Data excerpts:

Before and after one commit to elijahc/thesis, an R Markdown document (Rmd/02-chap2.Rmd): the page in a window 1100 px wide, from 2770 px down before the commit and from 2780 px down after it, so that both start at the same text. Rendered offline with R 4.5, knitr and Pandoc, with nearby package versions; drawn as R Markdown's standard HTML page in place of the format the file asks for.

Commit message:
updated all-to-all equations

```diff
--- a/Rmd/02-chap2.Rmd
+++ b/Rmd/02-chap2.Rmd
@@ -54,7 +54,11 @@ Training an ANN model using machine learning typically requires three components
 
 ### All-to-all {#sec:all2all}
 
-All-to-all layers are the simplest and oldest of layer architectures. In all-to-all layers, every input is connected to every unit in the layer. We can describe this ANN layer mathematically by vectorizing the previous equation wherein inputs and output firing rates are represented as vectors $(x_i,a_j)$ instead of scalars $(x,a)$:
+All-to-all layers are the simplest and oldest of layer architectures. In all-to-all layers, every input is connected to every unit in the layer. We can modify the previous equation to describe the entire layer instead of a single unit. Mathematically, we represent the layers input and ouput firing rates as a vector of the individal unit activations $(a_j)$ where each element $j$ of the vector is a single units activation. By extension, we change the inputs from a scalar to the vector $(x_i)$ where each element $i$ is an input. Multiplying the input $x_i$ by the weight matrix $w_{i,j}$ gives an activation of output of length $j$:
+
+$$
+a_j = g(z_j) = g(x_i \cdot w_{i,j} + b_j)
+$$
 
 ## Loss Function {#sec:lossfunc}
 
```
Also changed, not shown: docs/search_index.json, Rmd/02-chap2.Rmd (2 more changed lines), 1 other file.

> EXERCISE:
Write the entries out once more, exactly as they appear.

> REPLY:
Before and after one commit to elijahc/thesis, an R Markdown document (Rmd/02-chap2.Rmd): the page in a window 1100 px wide, from 2770 px down before the commit and from 2780 px down after it, so that both start at the same text. Rendered offline with R 4.5, knitr and Pandoc, with nearby package versions; drawn as R Markdown's standard HTML page in place of the format the file asks for.

Commit message:
updated all-to-all equations

```diff
--- a/Rmd/02-chap2.Rmd
+++ b/Rmd/02-chap2.Rmd
@@ -54,7 +54,11 @@ Training an ANN model using machine learning typically requires three components
 
 ### All-to-all {#sec:all2all}
 
-All-to-all layers are the simplest and oldest of layer architectures. In all-to-all layers, every input is connected to every unit in the layer. We can describe this ANN layer mathematically by vectorizing the previous equation wherein inputs and output firing rates are represented as vectors $(x_i,a_j)$ instead of scalars $(x,a)$:
+All-to-all layers are the simplest and oldest of layer architectures. In all-to-all layers, every input is connected to every unit in the layer. We can modify the previous equation to describe the entire layer instead of a single unit. Mathematically, we represent the layers input and ouput firing rates as a vector of the individal unit activations $(a_j)$ where each element $j$ of the vector is a single units activation. By extension, we change the inputs from a scalar to the vector $(x_i)$ where each element $i$ is an input. Multiplying the input $x_i$ by the weight matrix $w_{i,j}$ gives an activation of output of length $j$:
+
+$$
+a_j = g(z_j) = g(x_i \cdot w_{i,j} + b_j)
+$$
 
 ## Loss Function {#sec:lossfunc}
 
```
Also changed, not shown: docs/search_index.json, Rmd/02-chap2.Rmd (2 more changed lines), 1 other file.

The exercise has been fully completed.